Whether you desire a calm mind, longer attention span or better sleep quality, meditation has been scientifically proven to boost your health. Discover what this ancient practice can do for you.
One of the primary perks of meditation is lowered stress. As the staff at Gundry MD relates, a study performed by Carnegie Mellon University linked even moderate sessions of this practice to reduction of cortisol levels, which results in a heightened sense of calm. Researchers studied participants who engaged in a three-day period of daily meditation.
After the three days, the participants performed speech and math-related tasks. The individuals who meditated had lower cortisol levels than the individuals who hadn’t meditated.
Enhances attention span
According to Matthew Thorpe, MD, PhD, contributor to Healthline.com, meditation strengthens your ability to concentrate and lengthens your attention span. Researchers have found that meditation might reverse brain patterns that trigger anxiety, distraction and mind-wandering.
John Cloud, contributor to Time magazine, cites a meditation study performed by Katherine MacLean of the University of California, Davis. Thirty of the participants went on a three-month meditation retreat in Colorado, while another 30 did not. After the three-month period, all participants completed a computer test which asked them to distinguish small visual differences between lines flashed on a screen. Those who did the meditation retreat were way more likely than those in the control group to notice and report small visual differences.
Better quality of sleep
If you have trouble falling asleep or staying asleep, meditation is an effective solution. Per Dr. Nina Radcliff with The Washington Times, if you meditate, you will experience better sleep on a regular basis.
One of the studies backing this claim hails from JAMA Internal Medicine; the group surveyed individuals who participated in a six-week meditation program versus those who did not.
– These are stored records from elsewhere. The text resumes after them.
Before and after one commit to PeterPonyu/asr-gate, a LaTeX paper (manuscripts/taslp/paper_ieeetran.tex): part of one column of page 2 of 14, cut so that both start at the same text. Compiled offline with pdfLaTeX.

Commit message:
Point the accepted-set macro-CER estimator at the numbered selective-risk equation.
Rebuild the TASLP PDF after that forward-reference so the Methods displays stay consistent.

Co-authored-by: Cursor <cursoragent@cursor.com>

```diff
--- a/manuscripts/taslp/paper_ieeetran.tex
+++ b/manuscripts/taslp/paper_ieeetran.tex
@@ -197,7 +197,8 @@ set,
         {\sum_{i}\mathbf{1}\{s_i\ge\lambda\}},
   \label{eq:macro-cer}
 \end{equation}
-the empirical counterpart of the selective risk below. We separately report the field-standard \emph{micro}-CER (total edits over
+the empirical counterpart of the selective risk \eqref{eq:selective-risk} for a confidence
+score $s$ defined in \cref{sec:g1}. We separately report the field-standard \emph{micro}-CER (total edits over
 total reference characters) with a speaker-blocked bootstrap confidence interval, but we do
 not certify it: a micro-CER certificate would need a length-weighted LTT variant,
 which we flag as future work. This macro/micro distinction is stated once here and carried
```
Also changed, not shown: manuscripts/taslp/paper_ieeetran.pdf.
At the end of the course, individuals who participated in the course reported less insomnia and an overall improved sleep quality when compared to the individuals who were taught sleep hygiene practices other than meditation.
As Jo Marchant, contributor to New Scientist, identifies, meditation can also help you minimize inflammation within your body. Psychologist Ivana Buric, from the Coventry University’s Brain, Belief and Behaviour Lab, performed a study that indicated that meditation helped to deactivate a protein called NF-kB, which functions as the “on” switch for triggering inflammation in certain genes.
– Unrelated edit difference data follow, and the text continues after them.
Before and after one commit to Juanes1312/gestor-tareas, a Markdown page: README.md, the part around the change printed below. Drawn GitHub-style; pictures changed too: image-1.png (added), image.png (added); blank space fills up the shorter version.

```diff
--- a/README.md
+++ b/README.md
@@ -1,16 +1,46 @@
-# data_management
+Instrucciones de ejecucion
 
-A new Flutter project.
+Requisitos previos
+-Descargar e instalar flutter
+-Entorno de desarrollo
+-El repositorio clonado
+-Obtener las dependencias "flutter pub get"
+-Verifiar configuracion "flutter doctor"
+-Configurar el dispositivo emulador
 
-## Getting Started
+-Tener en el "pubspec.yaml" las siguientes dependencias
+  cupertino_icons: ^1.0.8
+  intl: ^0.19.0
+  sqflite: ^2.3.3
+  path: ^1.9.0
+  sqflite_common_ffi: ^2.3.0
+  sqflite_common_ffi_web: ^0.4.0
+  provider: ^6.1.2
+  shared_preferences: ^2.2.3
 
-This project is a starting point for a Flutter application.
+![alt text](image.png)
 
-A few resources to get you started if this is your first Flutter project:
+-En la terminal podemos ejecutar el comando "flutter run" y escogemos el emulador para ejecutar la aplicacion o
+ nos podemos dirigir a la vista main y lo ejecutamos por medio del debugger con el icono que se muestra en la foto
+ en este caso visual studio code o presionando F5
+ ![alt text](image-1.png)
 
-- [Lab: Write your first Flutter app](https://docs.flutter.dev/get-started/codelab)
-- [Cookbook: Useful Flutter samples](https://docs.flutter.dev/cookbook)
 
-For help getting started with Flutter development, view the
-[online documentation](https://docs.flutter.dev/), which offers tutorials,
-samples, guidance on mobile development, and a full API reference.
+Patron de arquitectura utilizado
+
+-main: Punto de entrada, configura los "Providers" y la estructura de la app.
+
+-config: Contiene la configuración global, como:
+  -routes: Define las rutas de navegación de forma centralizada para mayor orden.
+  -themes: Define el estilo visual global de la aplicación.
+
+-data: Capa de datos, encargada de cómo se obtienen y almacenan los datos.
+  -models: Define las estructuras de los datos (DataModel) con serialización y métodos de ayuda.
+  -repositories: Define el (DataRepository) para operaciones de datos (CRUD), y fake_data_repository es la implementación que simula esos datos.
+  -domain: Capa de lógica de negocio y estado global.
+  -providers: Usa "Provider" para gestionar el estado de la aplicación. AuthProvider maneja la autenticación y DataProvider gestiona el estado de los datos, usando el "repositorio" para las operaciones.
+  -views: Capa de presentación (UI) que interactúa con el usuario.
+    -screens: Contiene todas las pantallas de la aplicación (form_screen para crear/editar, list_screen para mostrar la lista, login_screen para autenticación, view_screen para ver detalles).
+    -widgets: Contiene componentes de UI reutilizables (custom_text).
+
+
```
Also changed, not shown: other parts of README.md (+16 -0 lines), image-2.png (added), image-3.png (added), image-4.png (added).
Because meditation minimizes inflammation, this in turn reduces the likelihood that you’ll experience cardiovascular, autoimmune and neurodegenerative diseases. It can also help reduce your chances of contracting certain forms of cancer.
Minimizes age-related memory loss
According to Gundry MD, meditation lessens brain deterioration that causes memory loss. The Frontiers in Psychology journal issued a study that surveyed those who had practiced meditation their whole life versus those who didn’t. The researchers discovered that the individuals who meditated on a regular basis retained more gray matter in the brain compared with the individuals who hadn’t meditated.
Stephen Adams, contributor to the Daily Mail, emphasizes a study published by Harvard neuroscientist Dr. Sara Lazar that surveyed MRI scans from 16 individuals, taken before and after they did an eight-week meditation course. The MRI scans of those who did engage in the program revealed thicker grey matter in several brain regions associated with memory, while those who didn’t do the program showed no signs of brain growth.
Expensive supplements, rigorous diets and regular massages aren’t the only way to enjoy greater wellbeing and a refreshing clarity of mind. This year, try meditating your way to a healthier state of being, both mentally and physically.
This article is presented by Jannell Ford in Hanover, Massachusetts.